- WHAT TO WORK ON -
Your answer should consist of every line from the records that holds the string "nameExists".

- RECORDED DATA -
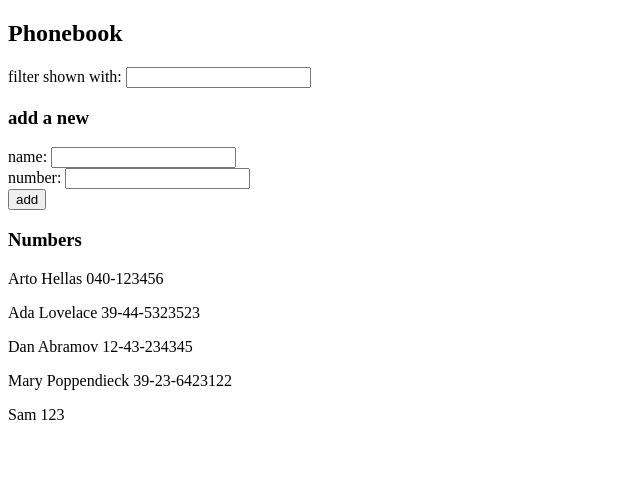
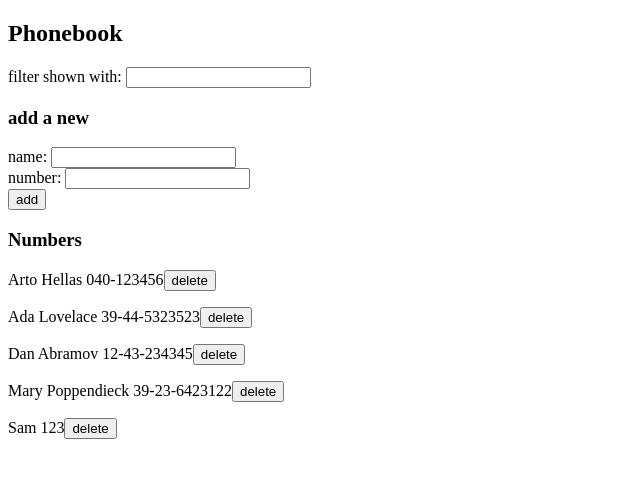
Before and after one commit to hyohyo814/full-stack-open-sub, a React (Create React App) app in the folder part2/phonebook/: page / in a window 1280 px wide. Shown: the top 478 px of the page, without its empty margins (0-640 px from the left). Built offline with nearby package versions, Linux system fonts and the light colour scheme; data requests are answered from the project's data file.

Commit message:
Completely integrated backend services and created a delete function to allow users to remove unwanted contacts from the database.

```diff
--- a/part2/phonebook/src/App.js
+++ b/part2/phonebook/src/App.js
@@ -2,26 +2,21 @@ import { useState, useEffect } from "react";
 import Persons from "./components/Persons";
 import Filter from "./components/Filter";
 import PersonForm from "./components/PersonForm";
-import axios from "axios";
-import personService from './services/persons'
+import personService from "./services/persons";
 
 const App = () => {
-  const [persons, setPersons] = useState([
-    { name: '', number: '', id: ''}
-  ]);
+  const [persons, setPersons] = useState([{ name: "", number: "" }]);
   const [newName, setNewName] = useState("");
   const [newNumber, setNewNumber] = useState("");
   const [showName, setShowName] = useState("");
-  const [filterName, setFilterName] = useState([]);
-  const baseUrl = "http://localhost:3001/persons";
-
+  const [filterName, setFilterName] = useState([{ name: "", number: "" }]);
 
   useEffect(() => {
     console.log("effect");
-    personService.getAll().then(initDb => {
+    personService.getAll().then((initDb) => {
       console.log("promise fulfilled");
       setPersons(initDb);
-      console.log(initDb)
+      console.log(initDb);
     });
   }, []);
 
@@ -47,14 +42,15 @@ const App = () => {
     //console.log(newName);
 
     //POST request
-    const postPerson = [...persons].concat(personObj)
-    const check = new Set()
+    const postPerson = [...persons].concat(personObj);
+    const check = new Set();
     const nameExists = postPerson.some(
       (persons) => check.size === check.add(persons.name).size
     );
     const numberExists = postPerson.some(
       (persons) => check.size === check.add(persons.number).size
     );
+
     if (nameExists === true) {
       alert(`${personObj.name} already exists!`);
       setNewName("");
@@ -65,79 +61,14 @@ const App = () => {
       return;
     }
 
-    personService.create(personObj).then(returnedPer => {
-      console.log(returnedPer)
-      setPersons(persons.concat(returnedPer))
-      setNewName('')
-      setNewNumber('')
-    })
-
-    /*
-    personsService.create(personObj).then(returnedPer=> {
+    personService.create(personObj).then((returnedPer) => {
       console.log(returnedPer);
-      const postPerson = [...persons].concat(returnedPer);
-      console.log(postPerson)
-      const check = new Set();
-      const nameExists = postPerson.some(
-        (persons) => check.size === check.add(persons.name).size
-      );
-      const numberExists = postPerson.some(
-        (persons) => check.size === check.add(persons.number).size
-      );
-      if (nameExists && numberExists === false) {
-        setPersons(persons.concat(returnedPer));
-      }
-      if (nameExists === true) {
-        alert(`${returnedPer.name} already exists!`);
-        setNewName("");
-        return;
-      }
-      if (numberExists === true) {
-        alert(`${returnedPer.number} is already saved!`);
-        return;
-      }
-      //if no issues are found proceed to updating the array
-
+      console.log(`promise fulfilled`)
+      setPersons(persons.concat(returnedPer));
       setNewName("");
       setNewNumber("");
-    })
-*/
-
-    /*
-    //create copy of persons arr to display simulated updated date
-    const copy = [...persons]
-    const postPerson = copy.concat(personObj)
-
-    //logs the two arrays to console to show developer the main array and the updated array
-    console.log(postPerson)
-    console.log(persons)
-
-    //use the size function of Set to compare unique name entries and check for change in size
-    //as indicator of a non unique entry
-    const check = new Set()
-    const nameExists = postPerson.some((persons) => check.size === check.add(persons.name).size)
-    const numberExists = postPerson.some((persons) => check.size === check.add(persons.number).size)
-
-    console.log(nameExists)
-
-    //alert the user if duplicate entry is inputted and prevent the code from updating the
-    //main object array
-    if (nameExists === true) {
-      alert(`${personObj.name} already exists!`)
-      setNewName('')
-      return
-    }
-    if (numberExists === true) {
-      alert(`${personObj.number} is already saved!`)
-      return
-    }
-    //if no issues are found proceed to updating the array
-    setPersons(persons.concat(personObj))
-    setNewName('')
-    setNewNumber('')*/
+    });
   };
-
-  //console.log(persons);
 
   const handleNameChange = (event) => {
     console.log(`name: ${event.target.value}`);
@@ -145,24 +76,39 @@ const App = () => {
   };
 
   const handleNameFilter = (event) => {
-    console.log(`filtering name: ${event.target.value}`);
-    setShowName(event.target.value);
-    //console.log(showName)
-    const currShowName = event.target.value;
-    const filterOut = persons.filter(
-      (persons) =>
-        persons.name.toLowerCase().indexOf(currShowName.toLowerCase()) >= 0
+    const filterInput = event.target.value;
+    console.log(`filtering name: ${filterInput}`);
+    setShowName(filterInput);
+    console.log(showName);
+    setFilterName(
+      persons.filter(
+        (persons) =>
+          persons.name.toLowerCase().indexOf(filterInput.toLowerCase()) >= 0
+      )
     );
-    console.log(filterOut);
-    setFilterName(filterOut);
   };
-/*
-  personService.post(baseUrl, filterName).then(response => {
-    console.log(response);
-  })
-  */
 
-  console.log(filterName);
+  const handlePersonId = (id) => {
+    console.log(`Selected id: ${id}`);
+    console.log(persons);
+    const delPerson = persons.find((p) => p.id === id);
+    const changedPerson = persons.filter((p) => p.id !== id);
+    console.log(changedPerson);
+    //filter out object with id bound to delete button
+    console.log(delPerson);
+    const confirm = window.confirm(
+      `Are you sure you want to delete ${delPerson.name} from your contacts?`
+    );
+
+    if (confirm === false) {
+      console.log(`deletion of ${delPerson.name} was canceled`);
+      return;
+    }
+    personService.remove(id).then(() => {
+      console.log("Deletion was successful");
+      setPersons(changedPerson);
+    });
+  };
 
   const handleNumberChange = (event) => {
     console.log(`number: ${event.target.value}`);
@@ -183,13 +129,13 @@ const App = () => {
       />
       <h3>Numbers</h3>
       <Persons
-        key={filterName.id}
         filter={filterName}
         init={persons}
         input={showName}
+        del={handlePersonId}
       />
     </div>
   );
 };
 
-export default App
+export default App;
--- a/part2/phonebook/src/components/DisplaySel.js
+++ b/part2/phonebook/src/components/DisplaySel.js
@@ -1,3 +1,15 @@
-const DisplaySel = ({ target }) => (target.map(e => <p key={e.id}>{e.name} {e.number}</p>))
+const DisplaySel = ({ target, del }) => (
+  target.map(person => (
+    <p key={Math.random()}>
+      {person.name} {person.number}
+      <button
+        onClick={() => {
+          del(person.id);
+        }}>
+        delete
+      </button>
+    </p>
+  ))
+)
 
-export default DisplaySel
+export default DisplaySel;
--- a/part2/phonebook/src/components/Filter.js
+++ b/part2/phonebook/src/components/Filter.js
@@ -1,5 +1,5 @@
 const Filter = ({ filterInput, handleFilter }) => (
-    <div>
+    <div key={filterInput.id}>
       filter shown with: <input
         value={filterInput}
         onChange={handleFilter}
--- a/part2/phonebook/src/components/Persons.js
+++ b/part2/phonebook/src/components/Persons.js
@@ -1,11 +1,11 @@
 import DisplaySel from './DisplaySel'
 
-const Persons = ({ filter, init, input }) => {
+const Persons = ({ filter, init, input, del }) => {
     if (input === '') {
-        return <DisplaySel target={init} />
+        return <DisplaySel key={init.id} target={init} del={del} />
 
     } else
-    return <DisplaySel target={filter} />
+    return <DisplaySel key={filter.id} target={filter} del={del} />
 }
 
 export default Persons
--- a/part2/phonebook/src/services/persons.js
+++ b/part2/phonebook/src/services/persons.js
@@ -17,4 +17,6 @@ const update = (id, newObject) => {
     return request.then(response => response.data)
 }
 
-export default { getAll, create, update}
+const remove = (id) => axios.delete(`${baseUrl}/${id}`)
+
+export default { getAll, create, update, remove}
```
Also changed, not shown: part2/phonebook/dbBackup.txt (added).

- YOUR SOLUTION -
     const nameExists = postPerson.some(
     if (nameExists === true) {
-      const nameExists = postPerson.some(
-      if (nameExists && numberExists === false) {
-      if (nameExists === true) {
-    const nameExists = postPerson.some((persons) => check.size === check.add(persons.name).size)
-    console.log(nameExists)
-    if (nameExists === true) {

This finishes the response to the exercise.